• Assignment
From the records below, please return each line that holds the word "request".

** Opening Records for this exercise block **

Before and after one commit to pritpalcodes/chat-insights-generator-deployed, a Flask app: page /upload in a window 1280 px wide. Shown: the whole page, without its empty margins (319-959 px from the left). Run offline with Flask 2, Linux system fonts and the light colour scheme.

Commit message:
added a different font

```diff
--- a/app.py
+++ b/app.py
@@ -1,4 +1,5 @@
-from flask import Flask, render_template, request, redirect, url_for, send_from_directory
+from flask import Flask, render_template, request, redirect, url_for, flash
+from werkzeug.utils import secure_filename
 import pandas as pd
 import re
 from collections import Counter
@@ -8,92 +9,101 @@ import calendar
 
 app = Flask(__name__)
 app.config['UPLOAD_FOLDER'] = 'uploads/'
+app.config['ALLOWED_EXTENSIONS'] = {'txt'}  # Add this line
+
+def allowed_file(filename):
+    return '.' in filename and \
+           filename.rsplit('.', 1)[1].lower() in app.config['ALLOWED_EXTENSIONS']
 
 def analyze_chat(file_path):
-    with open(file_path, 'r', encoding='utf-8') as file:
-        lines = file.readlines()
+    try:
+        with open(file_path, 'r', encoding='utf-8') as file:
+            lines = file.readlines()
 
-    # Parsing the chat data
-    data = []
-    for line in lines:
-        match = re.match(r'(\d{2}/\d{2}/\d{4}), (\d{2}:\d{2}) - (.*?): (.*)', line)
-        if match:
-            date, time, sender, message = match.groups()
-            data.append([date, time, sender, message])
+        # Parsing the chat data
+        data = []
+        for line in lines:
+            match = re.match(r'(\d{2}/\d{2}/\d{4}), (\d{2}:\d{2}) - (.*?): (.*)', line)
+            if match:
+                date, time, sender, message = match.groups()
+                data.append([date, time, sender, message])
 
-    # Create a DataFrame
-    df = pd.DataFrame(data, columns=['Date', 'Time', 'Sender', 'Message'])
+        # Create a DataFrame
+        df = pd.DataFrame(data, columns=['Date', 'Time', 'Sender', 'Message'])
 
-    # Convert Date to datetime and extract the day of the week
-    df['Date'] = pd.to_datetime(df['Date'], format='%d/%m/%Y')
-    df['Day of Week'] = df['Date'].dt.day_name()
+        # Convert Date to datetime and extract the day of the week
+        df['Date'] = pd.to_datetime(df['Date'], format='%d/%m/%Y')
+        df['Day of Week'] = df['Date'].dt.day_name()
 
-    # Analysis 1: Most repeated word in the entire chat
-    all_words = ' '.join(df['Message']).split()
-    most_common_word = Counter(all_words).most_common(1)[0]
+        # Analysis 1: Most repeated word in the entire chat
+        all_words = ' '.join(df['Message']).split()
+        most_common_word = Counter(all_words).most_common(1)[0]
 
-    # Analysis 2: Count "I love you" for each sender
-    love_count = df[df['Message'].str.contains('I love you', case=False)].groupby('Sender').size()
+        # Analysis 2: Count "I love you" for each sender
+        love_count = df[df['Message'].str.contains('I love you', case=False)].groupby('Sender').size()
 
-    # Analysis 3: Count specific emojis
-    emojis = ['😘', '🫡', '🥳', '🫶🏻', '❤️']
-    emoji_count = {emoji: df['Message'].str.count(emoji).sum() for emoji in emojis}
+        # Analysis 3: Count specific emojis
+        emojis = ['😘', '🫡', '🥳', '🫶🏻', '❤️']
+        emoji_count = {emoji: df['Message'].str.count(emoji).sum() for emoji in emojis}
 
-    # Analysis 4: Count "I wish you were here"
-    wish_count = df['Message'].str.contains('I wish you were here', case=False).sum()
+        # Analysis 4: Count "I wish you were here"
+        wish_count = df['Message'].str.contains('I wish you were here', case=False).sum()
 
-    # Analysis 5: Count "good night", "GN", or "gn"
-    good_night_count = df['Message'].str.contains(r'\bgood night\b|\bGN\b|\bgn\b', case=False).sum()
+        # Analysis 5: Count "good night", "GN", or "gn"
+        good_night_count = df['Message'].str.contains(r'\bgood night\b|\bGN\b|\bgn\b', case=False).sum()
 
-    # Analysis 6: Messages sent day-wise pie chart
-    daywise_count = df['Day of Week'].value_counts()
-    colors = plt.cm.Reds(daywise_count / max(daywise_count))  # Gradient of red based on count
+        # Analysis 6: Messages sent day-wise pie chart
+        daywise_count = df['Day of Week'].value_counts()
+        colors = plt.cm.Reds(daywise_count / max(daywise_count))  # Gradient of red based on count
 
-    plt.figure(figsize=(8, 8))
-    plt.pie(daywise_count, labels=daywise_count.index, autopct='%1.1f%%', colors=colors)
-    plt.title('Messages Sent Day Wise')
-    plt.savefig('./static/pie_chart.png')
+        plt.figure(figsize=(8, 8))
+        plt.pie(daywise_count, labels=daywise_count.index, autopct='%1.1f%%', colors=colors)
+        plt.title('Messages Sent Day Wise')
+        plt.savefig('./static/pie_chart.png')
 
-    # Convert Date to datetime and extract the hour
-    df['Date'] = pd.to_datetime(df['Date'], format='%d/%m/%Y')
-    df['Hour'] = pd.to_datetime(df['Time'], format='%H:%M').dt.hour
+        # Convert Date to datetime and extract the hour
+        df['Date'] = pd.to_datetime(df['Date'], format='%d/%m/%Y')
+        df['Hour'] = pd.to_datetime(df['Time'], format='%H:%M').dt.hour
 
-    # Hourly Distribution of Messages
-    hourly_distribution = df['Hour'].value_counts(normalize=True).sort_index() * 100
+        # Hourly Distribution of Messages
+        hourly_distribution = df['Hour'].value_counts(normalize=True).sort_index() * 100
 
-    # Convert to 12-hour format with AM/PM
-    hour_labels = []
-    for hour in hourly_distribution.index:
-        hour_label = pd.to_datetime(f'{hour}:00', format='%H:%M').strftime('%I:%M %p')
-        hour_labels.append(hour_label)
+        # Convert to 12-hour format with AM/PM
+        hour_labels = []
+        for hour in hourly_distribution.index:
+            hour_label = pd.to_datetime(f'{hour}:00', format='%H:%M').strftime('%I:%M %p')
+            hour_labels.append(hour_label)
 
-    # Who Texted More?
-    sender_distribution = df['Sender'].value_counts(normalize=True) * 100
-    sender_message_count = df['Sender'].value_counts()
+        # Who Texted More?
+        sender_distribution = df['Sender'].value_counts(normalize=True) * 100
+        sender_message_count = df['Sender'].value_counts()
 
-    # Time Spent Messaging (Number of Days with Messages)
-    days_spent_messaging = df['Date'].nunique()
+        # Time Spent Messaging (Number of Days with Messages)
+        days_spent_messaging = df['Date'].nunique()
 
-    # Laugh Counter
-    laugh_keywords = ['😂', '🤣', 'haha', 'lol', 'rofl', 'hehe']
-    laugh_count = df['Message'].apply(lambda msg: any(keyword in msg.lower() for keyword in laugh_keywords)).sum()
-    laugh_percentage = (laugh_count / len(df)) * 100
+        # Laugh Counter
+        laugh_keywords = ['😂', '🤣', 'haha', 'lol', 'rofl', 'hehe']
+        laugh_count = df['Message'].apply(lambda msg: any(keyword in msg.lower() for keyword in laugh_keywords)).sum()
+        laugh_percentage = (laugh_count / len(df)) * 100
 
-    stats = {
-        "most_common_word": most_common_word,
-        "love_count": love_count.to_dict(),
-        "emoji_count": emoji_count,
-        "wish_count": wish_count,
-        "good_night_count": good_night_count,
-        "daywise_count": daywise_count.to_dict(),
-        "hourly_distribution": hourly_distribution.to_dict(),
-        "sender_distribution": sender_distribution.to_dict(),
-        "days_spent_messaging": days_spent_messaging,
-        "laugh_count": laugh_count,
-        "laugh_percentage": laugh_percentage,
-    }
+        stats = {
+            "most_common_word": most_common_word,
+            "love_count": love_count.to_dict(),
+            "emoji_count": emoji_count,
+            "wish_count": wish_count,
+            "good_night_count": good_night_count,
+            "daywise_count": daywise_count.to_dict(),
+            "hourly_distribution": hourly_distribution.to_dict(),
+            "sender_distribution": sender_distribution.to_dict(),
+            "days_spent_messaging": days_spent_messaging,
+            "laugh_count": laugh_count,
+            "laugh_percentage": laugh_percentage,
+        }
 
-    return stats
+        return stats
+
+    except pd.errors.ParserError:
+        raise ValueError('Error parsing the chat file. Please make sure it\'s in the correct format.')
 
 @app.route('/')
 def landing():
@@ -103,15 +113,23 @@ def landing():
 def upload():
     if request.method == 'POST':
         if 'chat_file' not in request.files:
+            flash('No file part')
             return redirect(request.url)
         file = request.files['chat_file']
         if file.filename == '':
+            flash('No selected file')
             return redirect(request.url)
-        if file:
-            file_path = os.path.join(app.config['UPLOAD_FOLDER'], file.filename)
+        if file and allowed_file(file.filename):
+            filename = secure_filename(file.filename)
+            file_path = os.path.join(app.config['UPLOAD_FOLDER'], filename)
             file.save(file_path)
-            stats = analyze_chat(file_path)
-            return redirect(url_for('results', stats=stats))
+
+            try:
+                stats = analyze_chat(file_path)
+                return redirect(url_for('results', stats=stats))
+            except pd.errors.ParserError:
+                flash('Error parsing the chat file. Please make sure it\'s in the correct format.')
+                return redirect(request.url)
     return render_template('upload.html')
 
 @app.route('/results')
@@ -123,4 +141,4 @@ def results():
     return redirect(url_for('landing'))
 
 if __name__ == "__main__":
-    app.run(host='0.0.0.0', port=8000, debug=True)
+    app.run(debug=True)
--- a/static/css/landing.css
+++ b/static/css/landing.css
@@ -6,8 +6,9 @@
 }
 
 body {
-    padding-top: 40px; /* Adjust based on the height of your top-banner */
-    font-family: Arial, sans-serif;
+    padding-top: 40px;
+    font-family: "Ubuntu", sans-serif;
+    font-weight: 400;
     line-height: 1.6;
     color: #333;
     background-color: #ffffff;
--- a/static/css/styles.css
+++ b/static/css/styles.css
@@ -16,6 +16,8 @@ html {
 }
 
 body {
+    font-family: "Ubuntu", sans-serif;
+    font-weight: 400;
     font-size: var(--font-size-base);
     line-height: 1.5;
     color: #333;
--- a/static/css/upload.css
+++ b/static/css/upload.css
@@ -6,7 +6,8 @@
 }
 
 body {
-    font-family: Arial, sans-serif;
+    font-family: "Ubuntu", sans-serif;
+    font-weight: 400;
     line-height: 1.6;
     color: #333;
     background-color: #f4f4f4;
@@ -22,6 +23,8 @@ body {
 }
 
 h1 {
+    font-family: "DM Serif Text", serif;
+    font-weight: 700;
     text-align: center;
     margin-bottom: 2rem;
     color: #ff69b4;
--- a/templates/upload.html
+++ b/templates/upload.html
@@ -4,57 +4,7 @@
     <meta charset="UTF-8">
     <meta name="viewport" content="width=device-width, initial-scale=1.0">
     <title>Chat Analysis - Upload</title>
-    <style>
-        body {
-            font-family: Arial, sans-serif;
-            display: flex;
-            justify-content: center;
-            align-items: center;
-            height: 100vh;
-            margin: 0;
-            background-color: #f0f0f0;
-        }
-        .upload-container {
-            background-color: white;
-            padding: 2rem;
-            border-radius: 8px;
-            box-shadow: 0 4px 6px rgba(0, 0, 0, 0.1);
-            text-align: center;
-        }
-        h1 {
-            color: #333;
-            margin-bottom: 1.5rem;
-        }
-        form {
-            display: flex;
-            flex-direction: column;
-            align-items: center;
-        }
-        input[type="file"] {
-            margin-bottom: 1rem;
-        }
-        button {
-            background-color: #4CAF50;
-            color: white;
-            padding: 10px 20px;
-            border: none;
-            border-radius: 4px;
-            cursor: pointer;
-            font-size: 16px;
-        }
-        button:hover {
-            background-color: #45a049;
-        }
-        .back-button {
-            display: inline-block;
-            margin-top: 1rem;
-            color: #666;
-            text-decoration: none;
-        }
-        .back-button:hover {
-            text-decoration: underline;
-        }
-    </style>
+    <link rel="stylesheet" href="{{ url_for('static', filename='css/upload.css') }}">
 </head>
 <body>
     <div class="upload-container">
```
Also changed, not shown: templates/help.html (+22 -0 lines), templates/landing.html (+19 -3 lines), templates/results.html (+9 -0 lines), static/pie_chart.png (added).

** Closing Records for this exercise block **

• Written answer
-from flask import Flask, render_template, request, redirect, url_for, send_from_directory
+from flask import Flask, render_template, request, redirect, url_for, flash
     if request.method == 'POST':
         if 'chat_file' not in request.files:
             return redirect(request.url)
         file = request.files['chat_file']
             return redirect(request.url)
+                return redirect(request.url)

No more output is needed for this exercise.